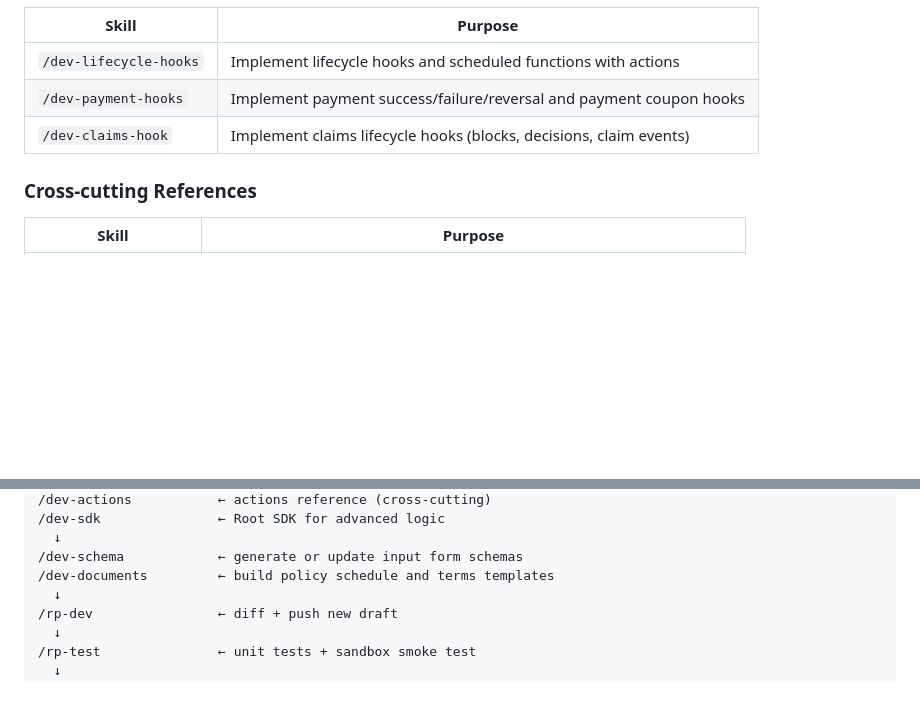
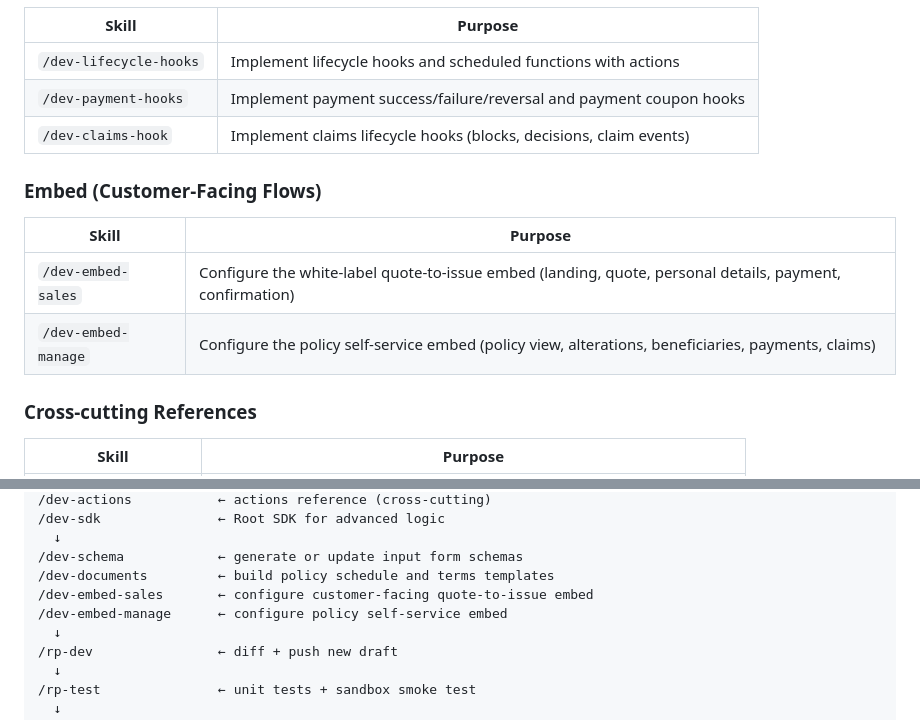
Before and after one commit to nicbotes/scratch, a Markdown page: CLAUDE.md, 2 parts joined by grey strips. GitHub-like rendering; blank space fills up the shorter version.

```diff
--- a/CLAUDE.md
+++ b/CLAUDE.md
@@ -60,6 +60,13 @@ These skills guide implementation of the core code hooks and configuration that
 | `/dev-payment-hooks` | Implement payment success/failure/reversal and payment coupon hooks |
 | `/dev-claims-hook` | Implement claims lifecycle hooks (blocks, decisions, claim events) |
 
+### Embed (Customer-Facing Flows)
+
+| Skill | Purpose |
+|---|---|
+| `/dev-embed-sales` | Configure the white-label quote-to-issue embed (landing, quote, personal details, payment, confirmation) |
+| `/dev-embed-manage` | Configure the policy self-service embed (policy view, alterations, beneficiaries, payments, claims) |
+
 ### Cross-cutting References
 
 | Skill | Purpose |
@@ -96,6 +103,8 @@ These skills guide implementation of the core code hooks and configuration that
   ↓
 /dev-schema            ← generate or update input form schemas
 /dev-documents         ← build policy schedule and terms templates
+/dev-embed-sales       ← configure customer-facing quote-to-issue embed
+/dev-embed-manage      ← configure policy self-service embed
   ↓
 /rp-dev                ← diff + push new draft
   ↓
```
Also changed, not shown: .claude/commands/dev-embed-manage.md (added, +140 -0 lines), .claude/commands/dev-embed-sales.md (added, +183 -0 lines).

··········

Pictures stay out. Write out everything else in the material exactly.

◆ **EXERCISE SOLUTION**
Before and after one commit to nicbotes/scratch, a Markdown page: CLAUDE.md, 2 parts joined by grey strips. GitHub-like rendering; blank space fills up the shorter version.

```diff
--- a/CLAUDE.md
+++ b/CLAUDE.md
@@ -60,6 +60,13 @@ These skills guide implementation of the core code hooks and configuration that
 | `/dev-payment-hooks` | Implement payment success/failure/reversal and payment coupon hooks |
 | `/dev-claims-hook` | Implement claims lifecycle hooks (blocks, decisions, claim events) |
 
+### Embed (Customer-Facing Flows)
+
+| Skill | Purpose |
+|---|---|
+| `/dev-embed-sales` | Configure the white-label quote-to-issue embed (landing, quote, personal details, payment, confirmation) |
+| `/dev-embed-manage` | Configure the policy self-service embed (policy view, alterations, beneficiaries, payments, claims) |
+
 ### Cross-cutting References
 
 | Skill | Purpose |
@@ -96,6 +103,8 @@ These skills guide implementation of the core code hooks and configuration that
   ↓
 /dev-schema            ← generate or update input form schemas
 /dev-documents         ← build policy schedule and terms templates
+/dev-embed-sales       ← configure customer-facing quote-to-issue embed
+/dev-embed-manage      ← configure policy self-service embed
   ↓
 /rp-dev                ← diff + push new draft
   ↓
```
Also changed, not shown: .claude/commands/dev-embed-manage.md (added, +140 -0 lines), .claude/commands/dev-embed-sales.md (added, +183 -0 lines).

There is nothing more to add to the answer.